Erindale Feedback on Procedural Wall
I (Dalai) asked Erindale to try to build a procedural wall inspired in the work by Marc Chevry. The goal was to identify any showstoppers and potential improvements for geometry nodes.
Here is the feedback:
Download the sample file.
Not 100% on what the curve tools Hans is working on covers but for this it would have been great to get the curve into the tree early and calculate its length to use for the wall length and then obviously at the end to conform the straight wall back to the curve similar to the curve modifier.
For me the ideal process would have been to make it flat and then extrude individual faces by a random amount. I think this would have made the booleans more robust as well.
I used my straight brick wall node and just removed random points from the top row and randomised the Y scale for bricks. That worked okay but it slowed everything up with the next lot of operations because it was having to make the bricks all real to get the uneven row heights. I was initially using a boolean straight after making the instances to trim the ends of the wall straight (because of the half brick offset between rows) but I worked out later that having any sort of operations after a boolean is practically unworkable. The performance just not production-ready with booleans at the moment. Luckily I was able to stick it at the end with the arch boolean without any issues in this case.
The arches themselves I just instanced a cylinder along the bottom using a narrow grid and a poisson disk distribution taking the max cylinder width for the minimum distance to prevent intersections. I would have prefered to interpolate curves from some generated points to get the arch and then mesh it for the boolean and in parallel, naturally parameterise for even space points and extrude it outwards and then extrude individual faces and bevel for the arched stone work.
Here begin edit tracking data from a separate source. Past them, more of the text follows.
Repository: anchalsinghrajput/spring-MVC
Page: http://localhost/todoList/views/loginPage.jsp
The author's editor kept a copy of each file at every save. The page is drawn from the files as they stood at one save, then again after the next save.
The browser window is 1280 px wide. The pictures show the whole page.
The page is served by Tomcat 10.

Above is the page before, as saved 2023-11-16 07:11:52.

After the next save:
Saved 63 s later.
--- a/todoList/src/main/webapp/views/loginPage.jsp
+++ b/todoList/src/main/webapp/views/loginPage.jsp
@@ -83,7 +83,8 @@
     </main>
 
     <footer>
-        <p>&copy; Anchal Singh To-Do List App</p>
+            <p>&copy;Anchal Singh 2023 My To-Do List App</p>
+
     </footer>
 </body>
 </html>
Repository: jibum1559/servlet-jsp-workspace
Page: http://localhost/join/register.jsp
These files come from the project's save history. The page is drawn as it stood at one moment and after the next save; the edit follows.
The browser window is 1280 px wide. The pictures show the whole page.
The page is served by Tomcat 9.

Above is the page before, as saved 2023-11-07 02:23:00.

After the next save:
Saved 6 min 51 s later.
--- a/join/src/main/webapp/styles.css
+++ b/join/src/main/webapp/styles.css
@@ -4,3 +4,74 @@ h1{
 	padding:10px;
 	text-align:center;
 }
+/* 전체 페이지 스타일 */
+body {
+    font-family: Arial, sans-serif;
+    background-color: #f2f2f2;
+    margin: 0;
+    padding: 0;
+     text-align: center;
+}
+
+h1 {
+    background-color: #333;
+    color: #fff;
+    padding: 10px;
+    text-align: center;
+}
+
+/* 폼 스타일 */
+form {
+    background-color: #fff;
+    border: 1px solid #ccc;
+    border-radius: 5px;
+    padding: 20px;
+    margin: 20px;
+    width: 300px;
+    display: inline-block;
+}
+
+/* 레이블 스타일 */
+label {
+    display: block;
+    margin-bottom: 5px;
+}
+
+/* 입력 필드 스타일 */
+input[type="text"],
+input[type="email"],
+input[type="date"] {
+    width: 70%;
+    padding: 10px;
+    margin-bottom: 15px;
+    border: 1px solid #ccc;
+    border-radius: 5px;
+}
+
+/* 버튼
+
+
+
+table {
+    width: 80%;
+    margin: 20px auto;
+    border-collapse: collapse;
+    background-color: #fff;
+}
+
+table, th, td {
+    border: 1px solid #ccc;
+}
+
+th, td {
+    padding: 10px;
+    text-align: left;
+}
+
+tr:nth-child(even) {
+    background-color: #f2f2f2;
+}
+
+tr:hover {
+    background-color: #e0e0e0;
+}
I had to instance bricks on the cyclinder boolean object which works from a distance but there’s very little control there and a lot of intersections.
I couldn’t do the fancy castellations on the top as in the reference without more specific edit mode operations (extrude / inset / selections etc) and also Ivy generation is something I wouldn’t like to try without loops and attribute processors / script nodes.
I ended up not needing the UV map definition steps at the end because it’s the kind of thing you can totally get away with procedural textures or triplanar mapping image textures
So the wishlist:
- Boolean performance needs to be 30x better. With the boolean node earlier in the tree (just after the first point instance of the cubes) calculating any changes to the tree was taking 20-30 seconds.
- More analytics nodes - face size / edge length / angle / curve length / face centre etc
- Solidify / Extrude Separate Faces with the ability to use an attribute containing a value per face to define extrusion depth which I think would need -
- Attribute Randomize working with other domains
- Attribute Vector Rotate node - A lot of people don’t know how to rotate a texture when it’s not using a UV map and a lot of cases like this won’t have UV maps
- Loop nodes - lots of use cases for this like recursive block subdivisions. The reference has random height divisions within blocks which I wasn’t able to imitate also could be used for packing different sized objects like the arches rather than only having 1 constant size to prevent intersections.
- Meshing points. I’ve seen the convex hull node task which is ace but we could really use some more deliberate meshing options as well. I’m not sure how that would work with the attribute workflow though. In Sverchok you have the UV connection node which will allow you to build surfaces based on list levels. With an attribute, if everything’s at the same level, how can it discern rows and columns?
- Simple operations like extruding by a LocRotScale matrix and into that comes point / edge / face selection
- Bevel node would be really handy too beveling but also creating support loops for subdiv
I know a bunch of that is in the works or planned but that was just what I came up against in this exercise!